Music Short Courses: The Icons of Jazz
Dick Lee, Short Courses Music Teaching Fellow, looks at iconic figures from the history of jazz and encourages you to enjoy Scotland’s thriving jazz scene.
Hello, I'm Dick Lee and, I’ve been playing and composing jazz in Scotland for the last half a century and presenting short courses about it for the University of Edinburgh for the last couple of decades. You can see some of my own music on my YouTube channel.
You can view 'Dick Lee’s Lockdown Meltdown' here.
The original meaning of 'icon' is a sacred image used in religious devotion, and within the jazz world, there is indeed a tendency to worship. Drummers for instance go weak at the knees when Steve Gadd or Tony Williams are mentioned. Tenor sax players often worship John Coltrane, appropriate since San Francisco’s Church of St John Coltrane viewed him as Christ incarnated (with Charlie Parker as John the Baptist) although he was later demoted to saint. As a clarinettist, I must confess to a great fondness for Acker Bilk – maybe not to worship but definitely to go for a drink with!
There’s never been a better time to explore the whole history of jazz and its seminal figures because it’s all on YouTube which makes it even easier. Recordings and films from the very beginnings of jazz through to the present day are all at your fingertips.
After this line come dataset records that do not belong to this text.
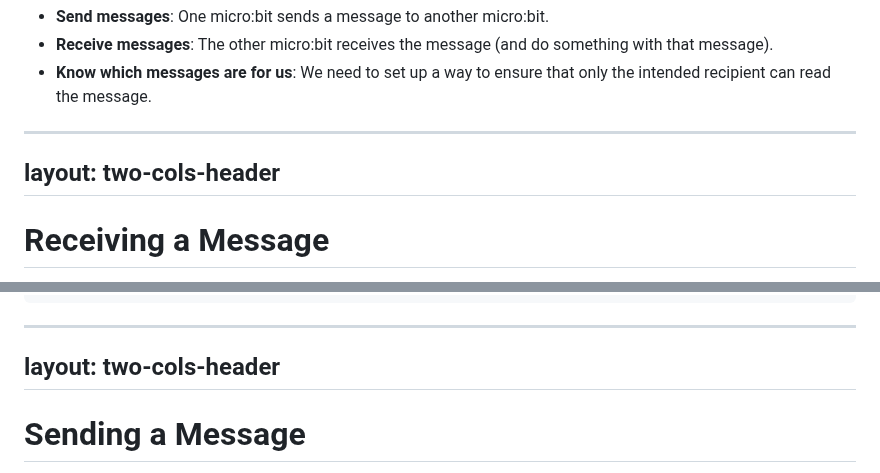
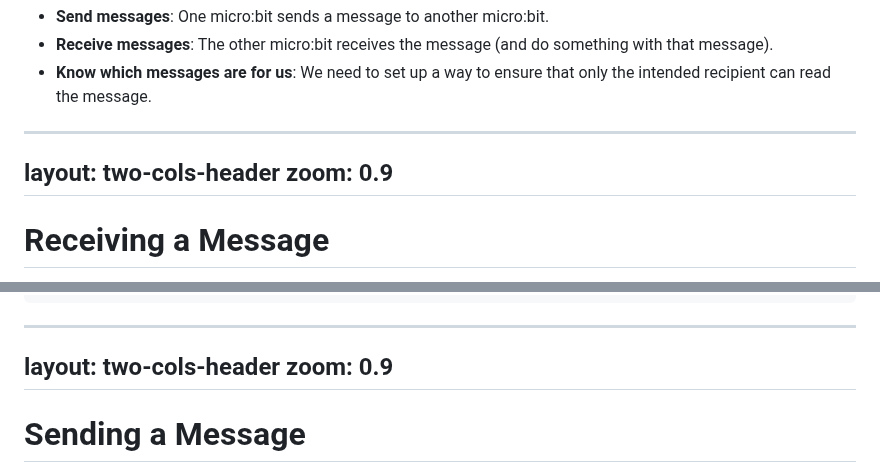
Before and after one commit to mrmatho/7dt-slides, a Markdown page: pages/microbit-networking.md, 2 parts joined by grey strips. Drawn GitHub-style.

Commit message:
Minor: formatting in Microbit networking

```diff
--- a/pages/microbit-networking.md
+++ b/pages/microbit-networking.md
@@ -47,6 +47,7 @@ For our micro:bits to communicate, we need to:
 
 ---
 layout: two-cols-header
+zoom: 0.9
 ---
 
 # Receiving a Message
@@ -109,6 +110,7 @@ while True:
 
 ---
 layout: two-cols-header
+zoom: 0.9
 ---
 
 # Sending a Message
```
It’s a remarkable resource and I use it a lot in my refreshed Term 1 Icons of Jazz short course – treating the class and myself to some wonderful performances, analysing the music and describing sometimes their tumultuous lives. I heartily recommend doing your own research, and I also recommend a good sound system or headphones while exploring (florin sized computer speakers just don’t hack it!)
But of course, there is no substitute for live music and this applies to jazz more than most, so the best advice I can give is to look out for live gigs in your area.
In Edinburgh we’re lucky enough to have the Jazz Bar in Chambers Street, offering three or four gigs of all styles of jazz 364 days a year, and the Friday night Jazz ‘n’ Jive Club at Heriots Rugby Club in Goldenacre, offering traditional jazz for dancing. You can see visiting jazz icons at both these venues from time to time, and of course in July, there’s the Edinburgh Jazz and Blues Festival and the city is full of jazz artists.
Before I finish, I’d like to draw your attention to a couple of world famous Scottish jazz icons that we are lucky enough to be able to see performing in Scotland. See what they're up to below:
- Tommy Smith
- Brian Kellock
- There's also an Edinburgh Fringe Show with Brian Kellock (and myself) happening in August if you want to listen first hand.
If the history of jazz is a passion of yours, or you simply want to learn more about jazz icons (past and present), we have a number of in-person music courses kicking off in September that are now available to book.